**Supplied records:**
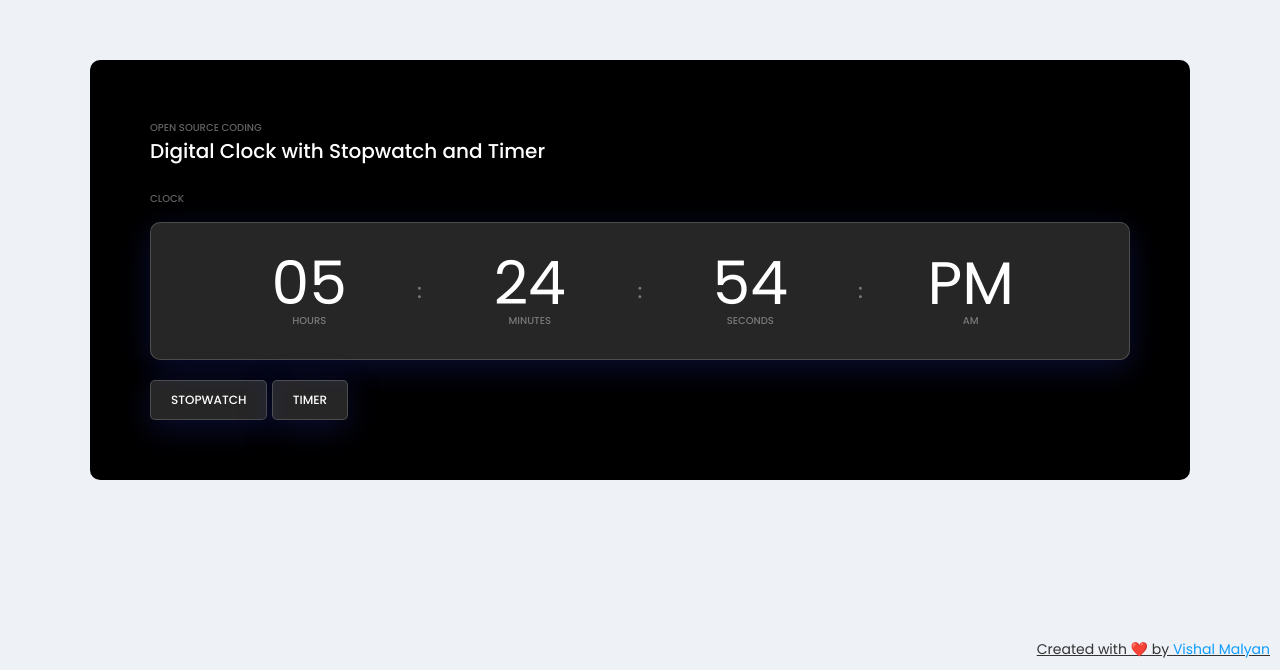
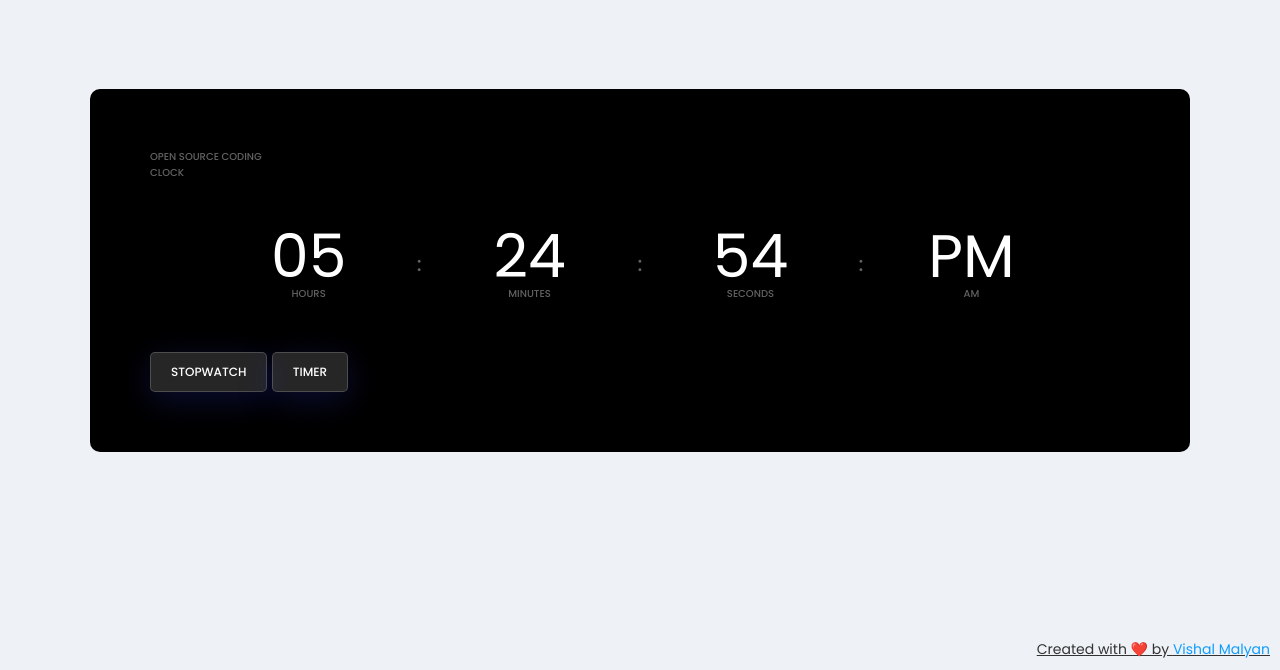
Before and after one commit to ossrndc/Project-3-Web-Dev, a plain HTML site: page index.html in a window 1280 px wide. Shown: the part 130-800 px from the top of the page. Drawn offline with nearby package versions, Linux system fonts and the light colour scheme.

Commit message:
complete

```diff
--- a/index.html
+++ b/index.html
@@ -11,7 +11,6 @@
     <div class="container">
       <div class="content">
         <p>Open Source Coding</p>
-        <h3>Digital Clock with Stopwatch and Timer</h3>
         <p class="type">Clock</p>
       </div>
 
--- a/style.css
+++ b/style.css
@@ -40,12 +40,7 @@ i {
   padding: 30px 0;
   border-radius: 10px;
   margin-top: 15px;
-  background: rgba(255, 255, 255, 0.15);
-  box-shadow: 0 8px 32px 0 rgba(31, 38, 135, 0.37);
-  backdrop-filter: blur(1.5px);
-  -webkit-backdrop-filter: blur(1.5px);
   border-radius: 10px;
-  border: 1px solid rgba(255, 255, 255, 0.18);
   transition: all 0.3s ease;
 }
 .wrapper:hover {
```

**Task description:**
Set the listing down again exactly, skipping each picture.

**Your solution:**
Before and after one commit to ossrndc/Project-3-Web-Dev, a plain HTML site: page index.html in a window 1280 px wide. Shown: the part 130-800 px from the top of the page. Drawn offline with nearby package versions, Linux system fonts and the light colour scheme.

Commit message:
complete

```diff
--- a/index.html
+++ b/index.html
@@ -11,7 +11,6 @@
     <div class="container">
       <div class="content">
         <p>Open Source Coding</p>
-        <h3>Digital Clock with Stopwatch and Timer</h3>
         <p class="type">Clock</p>
       </div>
 
--- a/style.css
+++ b/style.css
@@ -40,12 +40,7 @@ i {
   padding: 30px 0;
   border-radius: 10px;
   margin-top: 15px;
-  background: rgba(255, 255, 255, 0.15);
-  box-shadow: 0 8px 32px 0 rgba(31, 38, 135, 0.37);
-  backdrop-filter: blur(1.5px);
-  -webkit-backdrop-filter: blur(1.5px);
   border-radius: 10px;
-  border: 1px solid rgba(255, 255, 255, 0.18);
   transition: all 0.3s ease;
 }
 .wrapper:hover {
```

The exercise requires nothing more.